# REQUIRED WORK
Extract each line from the entries below that has the string "shown" in it.

(Beginning of PROVIDED INFORMATION)

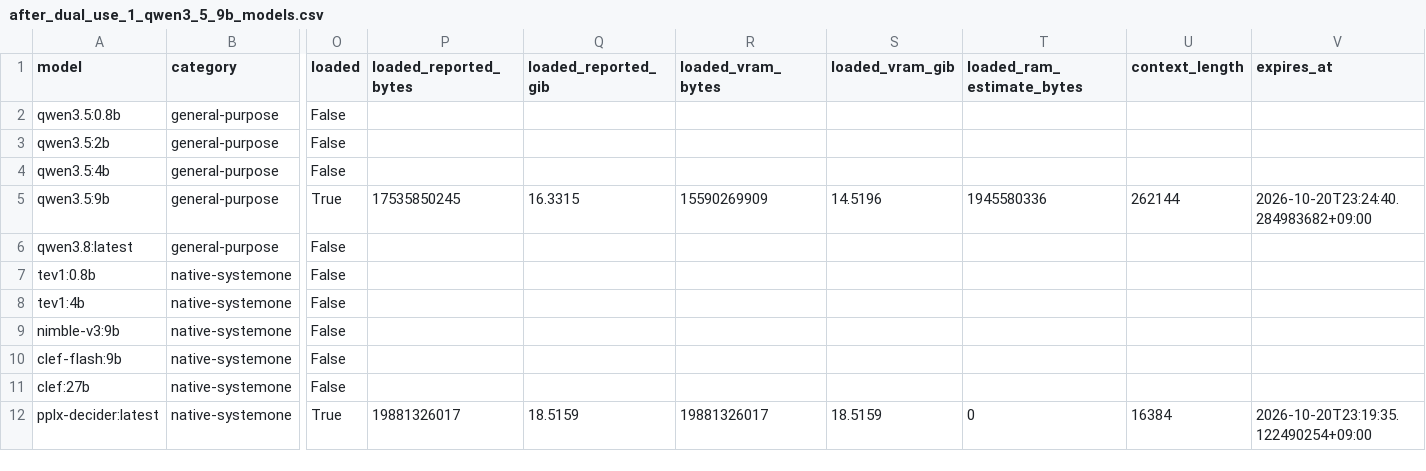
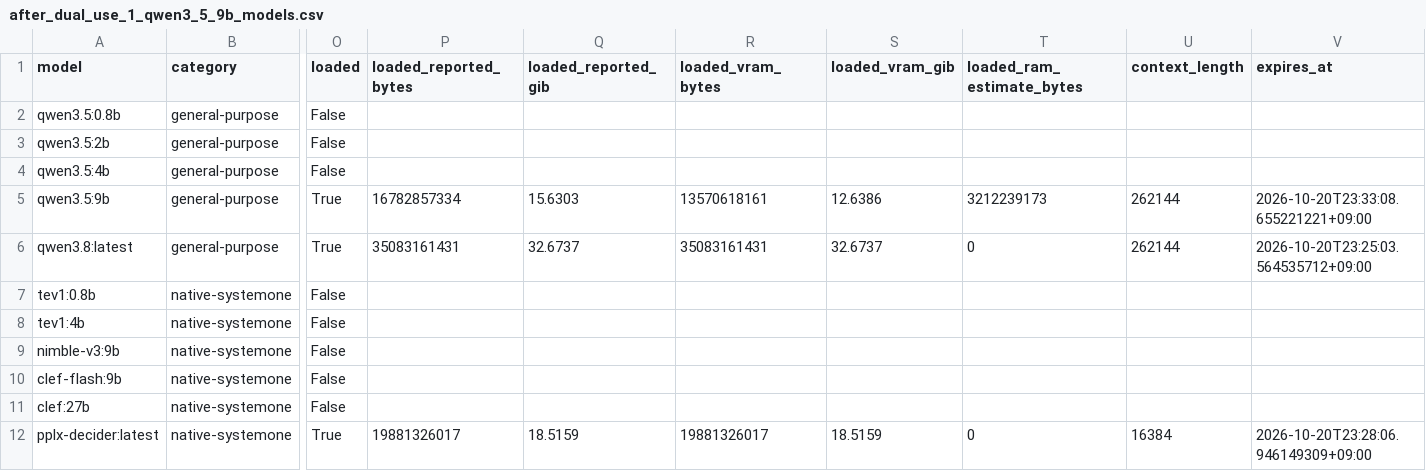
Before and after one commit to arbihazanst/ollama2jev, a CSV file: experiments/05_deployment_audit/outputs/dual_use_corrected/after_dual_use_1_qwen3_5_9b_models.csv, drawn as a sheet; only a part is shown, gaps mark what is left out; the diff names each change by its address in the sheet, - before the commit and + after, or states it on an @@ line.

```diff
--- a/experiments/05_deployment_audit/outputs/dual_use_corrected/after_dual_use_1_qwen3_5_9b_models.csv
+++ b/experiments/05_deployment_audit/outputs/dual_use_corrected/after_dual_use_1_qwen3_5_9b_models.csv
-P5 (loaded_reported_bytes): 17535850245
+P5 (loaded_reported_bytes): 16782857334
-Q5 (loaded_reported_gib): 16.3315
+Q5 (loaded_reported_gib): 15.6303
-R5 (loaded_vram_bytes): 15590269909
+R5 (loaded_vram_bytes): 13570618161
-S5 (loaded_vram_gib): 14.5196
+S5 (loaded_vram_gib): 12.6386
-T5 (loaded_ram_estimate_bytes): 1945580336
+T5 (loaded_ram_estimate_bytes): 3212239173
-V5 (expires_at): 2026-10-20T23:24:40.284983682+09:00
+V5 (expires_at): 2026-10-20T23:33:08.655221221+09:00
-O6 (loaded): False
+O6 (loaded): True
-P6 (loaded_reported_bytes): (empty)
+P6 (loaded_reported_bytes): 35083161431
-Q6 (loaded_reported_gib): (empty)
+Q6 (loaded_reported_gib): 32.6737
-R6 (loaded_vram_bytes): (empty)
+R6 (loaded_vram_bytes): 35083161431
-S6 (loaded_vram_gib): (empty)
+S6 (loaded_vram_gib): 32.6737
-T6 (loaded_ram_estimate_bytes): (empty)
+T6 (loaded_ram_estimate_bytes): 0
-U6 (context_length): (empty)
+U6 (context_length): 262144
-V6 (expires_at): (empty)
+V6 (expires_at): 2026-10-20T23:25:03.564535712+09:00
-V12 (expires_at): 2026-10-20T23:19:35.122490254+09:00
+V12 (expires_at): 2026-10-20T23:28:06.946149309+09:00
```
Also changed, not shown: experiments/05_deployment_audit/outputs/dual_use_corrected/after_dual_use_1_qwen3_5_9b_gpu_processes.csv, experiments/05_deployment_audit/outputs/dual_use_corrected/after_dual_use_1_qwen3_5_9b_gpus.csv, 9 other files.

(End of PROVIDED INFORMATION)

# TASK RESULT
Before and after one commit to arbihazanst/ollama2jev, a CSV file: experiments/05_deployment_audit/outputs/dual_use_corrected/after_dual_use_1_qwen3_5_9b_models.csv, drawn as a sheet; only a part is shown, gaps mark what is left out; the diff names each change by its address in the sheet, - before the commit and + after, or states it on an @@ line.
Also changed, not shown: experiments/05_deployment_audit/outputs/dual_use_corrected/after_dual_use_1_qwen3_5_9b_gpu_processes.csv, experiments/05_deployment_audit/outputs/dual_use_corrected/after_dual_use_1_qwen3_5_9b_gpus.csv, 9 other files.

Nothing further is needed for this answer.